In Stranger Than We Can Imagine, John Higgs argues that before 1900, history seemed to make sense. We can understand innovations like electricity, agriculture and democracy. The twentieth century, in contrast, gave us relativity, cubism, quantum mechanics, the id, existentialism, Stalin, psychedelics, chaos mathematics, climate change, and postmodernism.
In order to understand such a disorienting barrage of unfamiliar and knotty ideas, Higgs shows us, we need to shift the framework of our interpretation and view these concepts within the context of a new kind of historical narrative. Instead of looking at it as another step forward in a stable path, we need to look at the twentieth century as a chaotic seismic shift, upending all linear narratives.
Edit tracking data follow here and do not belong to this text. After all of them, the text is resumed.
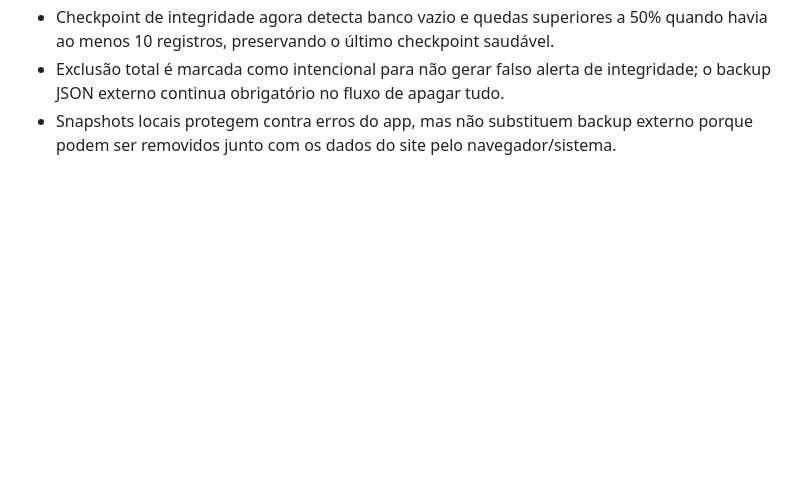
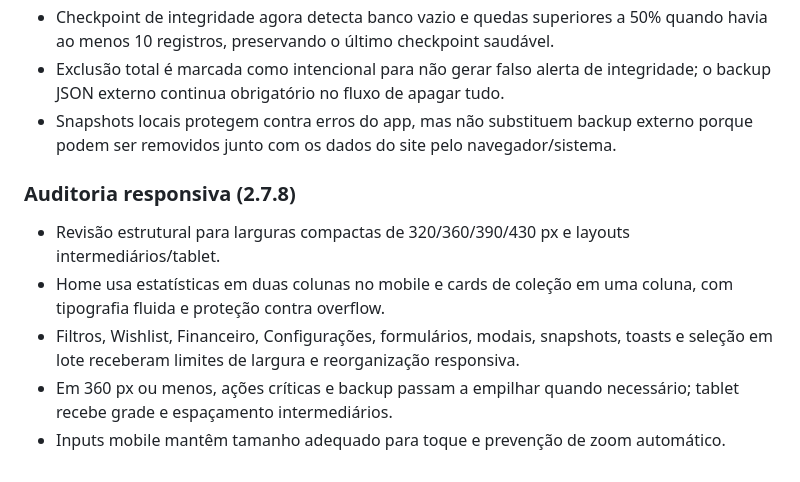
Before and after one commit to SaileOnerb/curio, a Markdown page: README.md, the part around the change. Drawn GitHub-style; blank space fills up the shorter version.

Commit message:
Document 2.7.8 responsive audit

```diff
--- a/README.md
+++ b/README.md
@@ -252,3 +252,10 @@ Preview hospedado via GitHub Pages/HTTPS. Faça backups regularmente antes de tr
 - Checkpoint de integridade agora detecta banco vazio e quedas superiores a 50% quando havia ao menos 10 registros, preservando o último checkpoint saudável.
 - Exclusão total é marcada como intencional para não gerar falso alerta de integridade; o backup JSON externo continua obrigatório no fluxo de apagar tudo.
 - Snapshots locais protegem contra erros do app, mas não substituem backup externo porque podem ser removidos junto com os dados do site pelo navegador/sistema.
+
+### Auditoria responsiva (2.7.8)
+- Revisão estrutural para larguras compactas de 320/360/390/430 px e layouts intermediários/tablet.
+- Home usa estatísticas em duas colunas no mobile e cards de coleção em uma coluna, com tipografia fluida e proteção contra overflow.
+- Filtros, Wishlist, Financeiro, Configurações, formulários, modais, snapshots, toasts e seleção em lote receberam limites de largura e reorganização responsiva.
+- Em 360 px ou menos, ações críticas e backup passam a empilhar quando necessário; tablet recebe grade e espaçamento intermediários.
+- Inputs mobile mantêm tamanho adequado para toque e prevenção de zoom automático.
```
Higgs invites us along as he journeys across a century “about which we know too much” in order to grant us a new perspective on it. He brings a refreshingly non-academic, eclectic and infectiously energetic approach to his subjects as well as a unique ability to explain how complex ideas connect and intersect — whether he’s discussing Einstein’s theories of relativity, the Beat poets’ interest in Eastern thought, or the bright spots and pitfalls of the American Dream.